Believe it or not, the best way to do something is sometimes the easiest way. If you play your instrument the “easy” way (by which I mean without unnecessary effort), you’ll play better, sound better, and end up having more fun. And then you’ll be motivated to practice more, and your playing will get even better. Lather, rinse, repeat.
Of course, sometimes doing things the “easy” way does require a little bit (or a lot!) of preliminary work; for example …
- It’s easier, in the long run, to strum syncopated rhythms accurately if you first learn to use a consistent up-and-down strumming pattern, which takes a lot of practice (more about this in a later post).
- It’s much easier to play fast bass lines or lead riffs by first learning to alternate your right-hand index and middle fingers when playing slowly … which, again, takes a lot of practice.
- It’s easier to play in sync with the rest of your band if everyone first learns to keep steady time by practicing with a metronome.

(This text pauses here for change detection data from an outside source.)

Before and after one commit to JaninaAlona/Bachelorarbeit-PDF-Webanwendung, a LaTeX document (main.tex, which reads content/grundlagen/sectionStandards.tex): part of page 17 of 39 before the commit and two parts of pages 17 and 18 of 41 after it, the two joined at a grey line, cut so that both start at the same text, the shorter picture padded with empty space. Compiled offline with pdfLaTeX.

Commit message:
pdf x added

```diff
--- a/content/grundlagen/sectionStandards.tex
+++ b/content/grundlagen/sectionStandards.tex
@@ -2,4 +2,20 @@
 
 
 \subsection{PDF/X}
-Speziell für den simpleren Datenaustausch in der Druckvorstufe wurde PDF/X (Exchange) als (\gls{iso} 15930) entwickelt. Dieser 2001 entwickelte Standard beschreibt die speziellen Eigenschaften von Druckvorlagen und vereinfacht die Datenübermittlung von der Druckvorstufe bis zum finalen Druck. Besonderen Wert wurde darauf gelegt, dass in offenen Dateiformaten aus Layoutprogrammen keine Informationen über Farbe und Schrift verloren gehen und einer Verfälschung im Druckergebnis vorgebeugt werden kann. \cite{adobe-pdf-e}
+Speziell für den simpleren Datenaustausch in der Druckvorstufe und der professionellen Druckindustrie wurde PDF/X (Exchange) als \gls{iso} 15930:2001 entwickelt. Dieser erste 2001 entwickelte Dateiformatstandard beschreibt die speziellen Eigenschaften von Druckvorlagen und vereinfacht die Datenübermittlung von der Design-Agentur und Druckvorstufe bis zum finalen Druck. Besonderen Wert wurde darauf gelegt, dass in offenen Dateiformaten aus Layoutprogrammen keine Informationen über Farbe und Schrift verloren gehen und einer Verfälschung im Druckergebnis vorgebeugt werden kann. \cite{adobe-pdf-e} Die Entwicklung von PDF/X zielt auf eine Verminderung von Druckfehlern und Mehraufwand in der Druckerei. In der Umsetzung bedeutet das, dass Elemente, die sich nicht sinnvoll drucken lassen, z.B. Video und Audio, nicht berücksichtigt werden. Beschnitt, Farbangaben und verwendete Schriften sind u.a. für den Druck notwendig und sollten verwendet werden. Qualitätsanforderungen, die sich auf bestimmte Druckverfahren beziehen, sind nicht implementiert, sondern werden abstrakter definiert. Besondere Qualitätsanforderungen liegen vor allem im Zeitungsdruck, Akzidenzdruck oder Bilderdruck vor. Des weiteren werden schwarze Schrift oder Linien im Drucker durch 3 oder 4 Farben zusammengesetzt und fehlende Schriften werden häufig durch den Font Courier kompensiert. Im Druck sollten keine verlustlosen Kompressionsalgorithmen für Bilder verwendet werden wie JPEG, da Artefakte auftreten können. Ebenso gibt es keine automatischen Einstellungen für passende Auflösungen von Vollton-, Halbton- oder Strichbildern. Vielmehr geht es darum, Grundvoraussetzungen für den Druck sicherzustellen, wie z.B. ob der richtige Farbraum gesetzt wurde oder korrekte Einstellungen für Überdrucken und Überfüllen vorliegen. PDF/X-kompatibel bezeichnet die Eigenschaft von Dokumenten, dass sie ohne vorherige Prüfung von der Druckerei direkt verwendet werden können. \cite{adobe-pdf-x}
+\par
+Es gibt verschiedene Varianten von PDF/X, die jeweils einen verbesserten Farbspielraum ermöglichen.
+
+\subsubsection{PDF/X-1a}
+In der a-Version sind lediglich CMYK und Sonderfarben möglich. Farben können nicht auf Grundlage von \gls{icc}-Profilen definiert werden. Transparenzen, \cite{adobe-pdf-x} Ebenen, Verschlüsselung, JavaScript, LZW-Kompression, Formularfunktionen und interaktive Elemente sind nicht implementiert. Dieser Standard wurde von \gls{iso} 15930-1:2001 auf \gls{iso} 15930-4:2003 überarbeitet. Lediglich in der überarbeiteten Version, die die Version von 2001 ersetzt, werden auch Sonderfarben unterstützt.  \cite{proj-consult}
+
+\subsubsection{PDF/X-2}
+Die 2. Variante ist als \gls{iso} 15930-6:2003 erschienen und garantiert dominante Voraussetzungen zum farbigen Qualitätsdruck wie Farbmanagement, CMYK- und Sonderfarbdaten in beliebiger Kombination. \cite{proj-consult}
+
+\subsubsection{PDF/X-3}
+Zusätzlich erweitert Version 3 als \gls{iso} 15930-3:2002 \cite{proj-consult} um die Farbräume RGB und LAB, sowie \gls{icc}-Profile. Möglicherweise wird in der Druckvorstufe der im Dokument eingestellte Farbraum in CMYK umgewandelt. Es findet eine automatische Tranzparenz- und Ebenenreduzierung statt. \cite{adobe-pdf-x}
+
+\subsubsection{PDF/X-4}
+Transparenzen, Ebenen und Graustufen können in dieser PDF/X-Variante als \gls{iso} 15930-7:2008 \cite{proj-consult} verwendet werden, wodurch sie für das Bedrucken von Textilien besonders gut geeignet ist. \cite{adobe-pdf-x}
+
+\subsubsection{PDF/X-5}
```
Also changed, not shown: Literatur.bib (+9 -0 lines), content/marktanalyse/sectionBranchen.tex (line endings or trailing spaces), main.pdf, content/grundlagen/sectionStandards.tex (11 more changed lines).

If you’re not already familiar with Canadian ukulele virtuoso and educator James Hill, you should be. (Just enter his name in the YouTube search box, and prepare to be astonished and delighted.) He says his favorite ukulele chord shape is the two-finger “G6”, both because it has an authentic “Hawaiian” sound and because it is extremely versatile. (Here’s a YouTube video and an article with more details about the G6 chord.)
My favorite thing about the G6 chord is this: The absolutely easiest, quickest way for a beginner to get started playing real songs on the uke is by using this shape and its counterpart, the two-finger “Hawaiian D7”. (More on this chord, and other kinds of D7 chords, in a later post!)
These two shapes are mirror images on the fretboard: G6 is made with two fingers at the second fret on strings 1 and 3 (the A and C strings), while D7 is on strings 2 and 4 (the E and G strings). You can switch easily between these two chords by just shifting your left-hand fingers slightly back and forth. They sound great, and you can immediately play a few two-chord songs (like “Jambalaya”, “Darling Clementine”, and “Achy Breaky Heart”) in the key of G using these!
Better yet, you can play hundreds of three-chord songs just by adding the C6 chord, which uses no left-hand fingers at all!
So if you ever come across sheet music for an old familiar song with a lot of G, C, and D chords, try replacing them with these super-easy-to-play (but rather impressive-sounding!) G6, C6, and “Hawaiian” D7 fingerings. Be aware, though, that these versions of the chords might not quite fit for some songs and some musical styles, so you’ll eventually have to learn the regular G, C, and D chords too.
Just don’t be afraid to experiment and figure out what sounds right. In music, whatever sounds right … is right!